Test of US emergency system to briefly hit cellphones, TV, radios

By Rich McKay

(Reuters) – The United States will conduct a test of its emergency warning system on Wednesday, sending alerts across cellphones, radio and television to millions of Americans.

The Federal Emergency Management Agency (FEMA) and the Federal Communications Commission (FCC) are running the test to ensure the warning system functions properly.

Alerts will begin at 2:20 p.m. ET (1820 GMT) with a text message to cellphones reading, “THIS IS A TEST of the National Wireless Emergency Alert System. No action is needed.” Messages will be displayed in English or Spanish, depending on the device’s language settings.

Separate alerts will be broadcast across television and radio and last about one minute.

It will be the seventh such test of the emergency alert system, FEMA said in a statement.
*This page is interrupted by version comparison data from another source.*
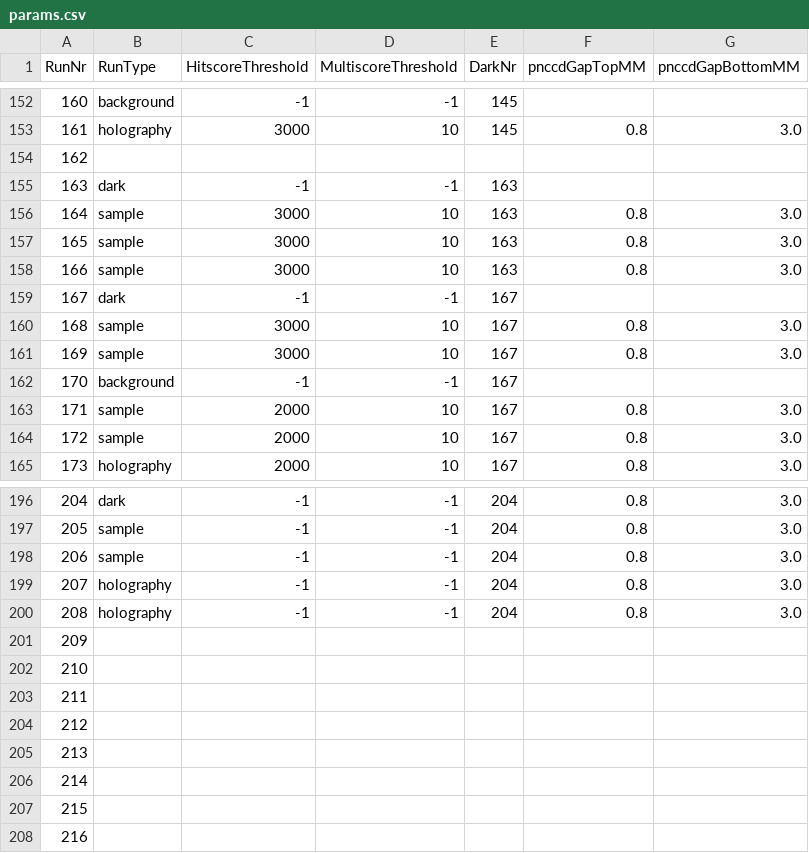
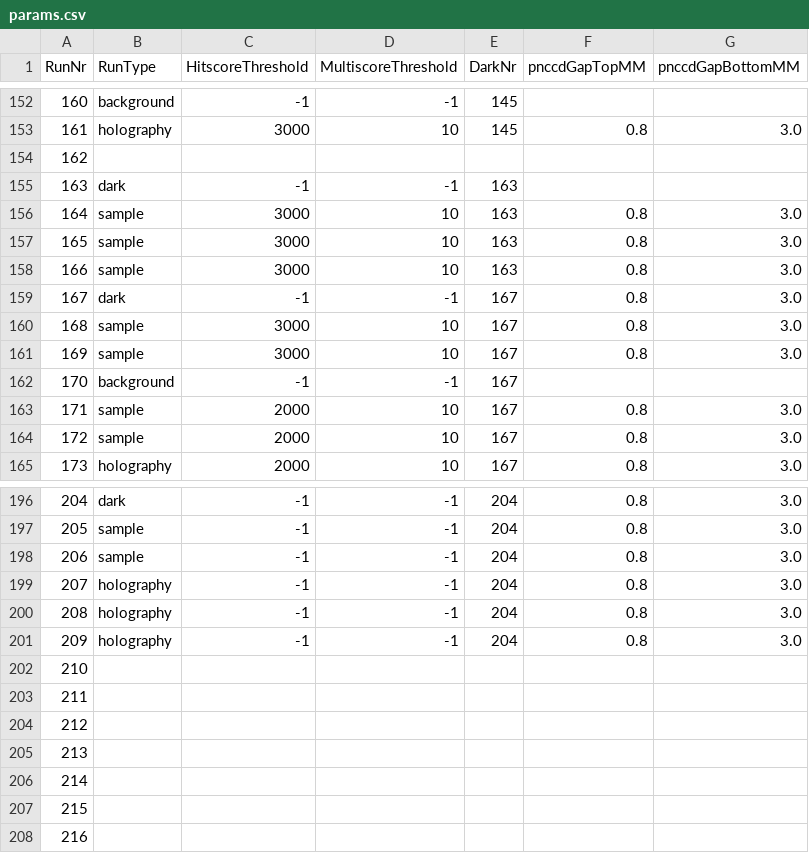
Before and after one commit to FXIhub/hummingbird, a CSV file: params.csv, drawn as a sheet; only a part is shown, gaps mark what is left out.

Commit message:
updated params.csv

```diff
--- a/params.csv
+++ b/params.csv
@@ -158,3 +158,3 @@ RunNr;RunType;HitscoreThreshold;MultiscoreThreshold;DarkNr;pnccdGapTopMM;pnccdGa
 166;sample;3000;10;163;0.8;3.0
-167;dark;-1;-1;167
+167;dark;-1;-1;167;0.8;3.0
 168;sample;3000;10;167;0.8;3.0
@@ -200,3 +200,3 @@ RunNr;RunType;HitscoreThreshold;MultiscoreThreshold;DarkNr;pnccdGapTopMM;pnccdGa
 208;holography;-1;-1;204;0.8;3.0
-209;;;;
+209;holography;-1;-1;204;0.8;3.0
 210;;;;
```
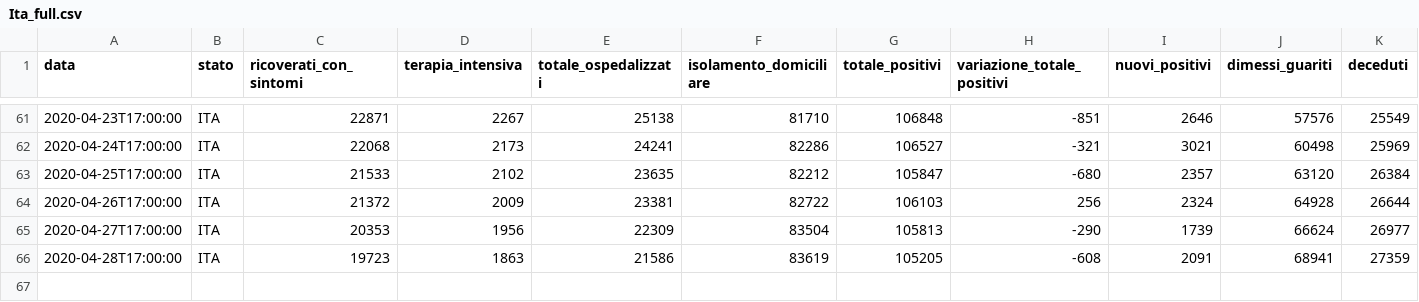
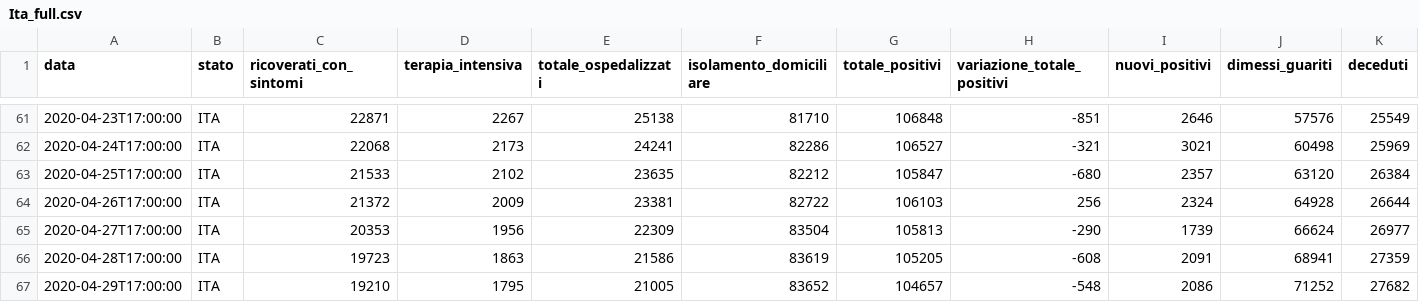
Before and after one commit to LucaDN66/Covid-19, a CSV file: Covid19/bin/Release/Covid19/Ita_full.csv, drawn as a sheet; only a part is shown, gaps mark what is left out; rows hold the shown columns only; the diff names each change by its address in the sheet, - before the commit and + after, or states it on an @@ line.

```diff
--- a/Covid19/bin/Release/Covid19/Ita_full.csv
+++ b/Covid19/bin/Release/Covid19/Ita_full.csv
+row 67: 2020-04-29T17:00:00 | ITA | 19210 | 1795 | 21005 | 83652 | 104657 | -548 | 2086 | 71252 | 27682
```
Also changed, not shown: Covid19/bin/Release/Covid19/Ita_regions.csv, Covid19/bin/Release/Covid19/World_Confirmed.csv, 11 other files.
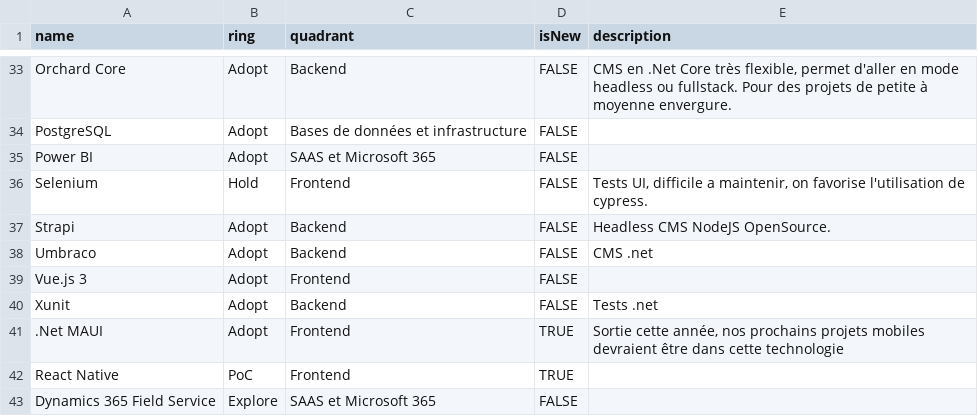
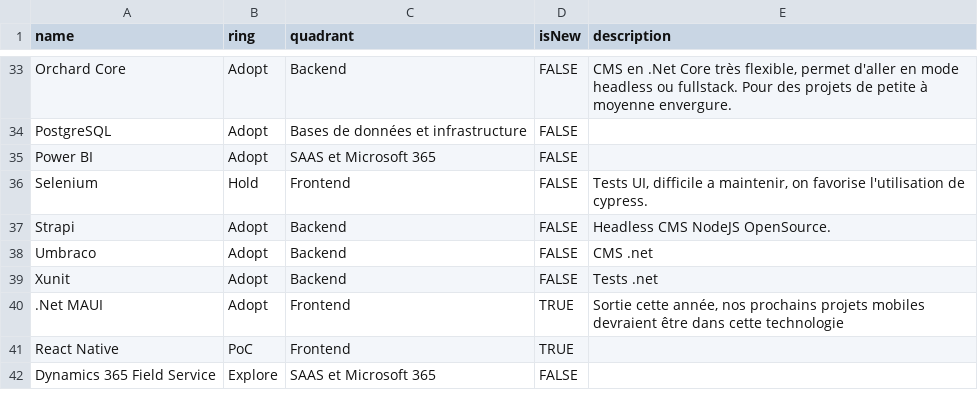
Before and after one commit to NmediaSolutions/techradar-src.nmedia.ca, a CSV file: Nmedia_Tech_radar.csv, drawn as a sheet; only a part is shown, gaps mark what is left out.

Commit message:
Remove Vue.js 3 duplicate

```diff
--- a/Nmedia_Tech_radar.csv
+++ b/Nmedia_Tech_radar.csv
@@ -38,3 +38,2 @@ Strapi,Adopt,Backend,FALSE,Headless CMS NodeJS OpenSource.
 Umbraco,Adopt,Backend,FALSE,CMS .net
-Vue.js 3,Adopt,Frontend,FALSE,
 Xunit,Adopt,Backend,FALSE,Tests .net
```
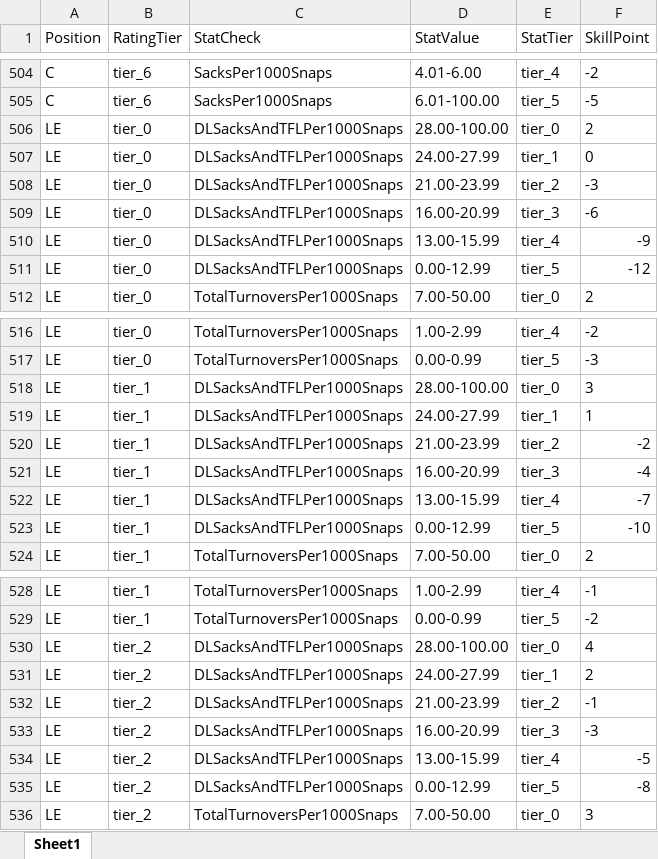
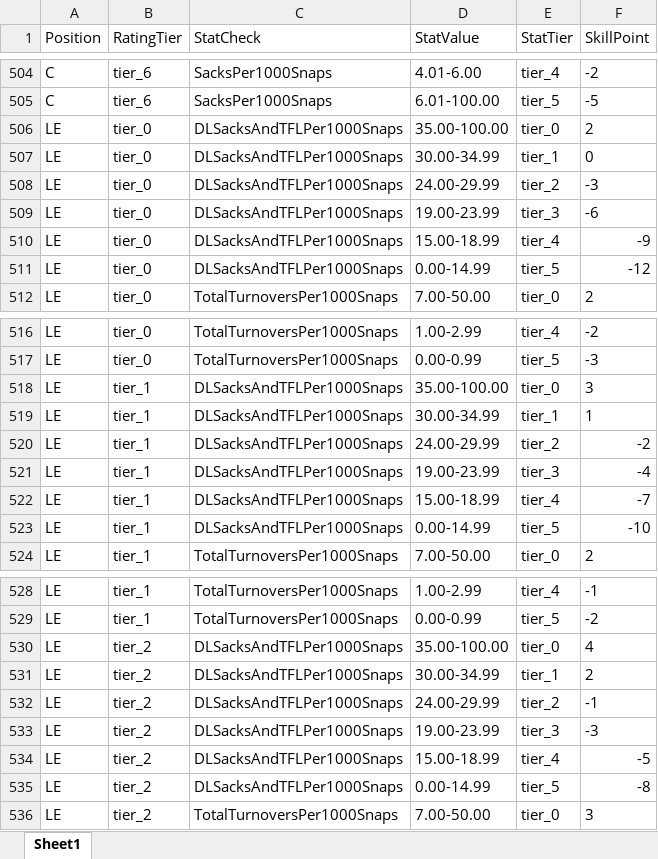
Before and after one commit to ethpec/MaddenTools, an Excel workbook: Files/IE/Season19/ProgRegLogicCheck.xlsx, sheet Sheet1, drawn as a sheet; only a part is shown, gaps mark what is left out; values as stored, in another font and other column widths than the file's, no borders; the diff covers the shown part only; the diff names each change by its address in the sheet, - before the commit and + after, or states it on an @@ line.

Commit message:
Season 20 Update

```diff
--- a/Files/IE/Season19/ProgRegLogicCheck.xlsx (sheet Sheet1)
+++ b/Files/IE/Season19/ProgRegLogicCheck.xlsx (sheet Sheet1)
-D506 (StatValue): 28.00-100.00
+D506 (StatValue): 35.00-100.00
-D507 (StatValue): 24.00-27.99
+D507 (StatValue): 30.00-34.99
-D508 (StatValue): 21.00-23.99
+D508 (StatValue): 24.00-29.99
-D509 (StatValue): 16.00-20.99
+D509 (StatValue): 19.00-23.99
-D510 (StatValue): 13.00-15.99
+D510 (StatValue): 15.00-18.99
-D511 (StatValue): 0.00-12.99
+D511 (StatValue): 0.00-14.99
-D518 (StatValue): 28.00-100.00
+D518 (StatValue): 35.00-100.00
-D519 (StatValue): 24.00-27.99
+D519 (StatValue): 30.00-34.99
-D520 (StatValue): 21.00-23.99
+D520 (StatValue): 24.00-29.99
-D521 (StatValue): 16.00-20.99
+D521 (StatValue): 19.00-23.99
-D522 (StatValue): 13.00-15.99
+D522 (StatValue): 15.00-18.99
-D523 (StatValue): 0.00-12.99
+D523 (StatValue): 0.00-14.99
-D530 (StatValue): 28.00-100.00
+D530 (StatValue): 35.00-100.00
-D531 (StatValue): 24.00-27.99
+D531 (StatValue): 30.00-34.99
-D532 (StatValue): 21.00-23.99
+D532 (StatValue): 24.00-29.99
-D533 (StatValue): 16.00-20.99
+D533 (StatValue): 19.00-23.99
-D534 (StatValue): 13.00-15.99
+D534 (StatValue): 15.00-18.99
-D535 (StatValue): 0.00-12.99
+D535 (StatValue): 0.00-14.99
```
Also changed, not shown: 192 edited cells elsewhere in this sheet, 14 other files.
Its purpose “is to ensure that the systems continue to be an effective means of warning the public about emergencies,” it added.

Russia also tested its emergency public warning systems on Wednesday, blaring out sirens and interrupting some television and radio broadcasts.

(Reporting by Rich McKay in Atlanta; editing by Rami Ayyub)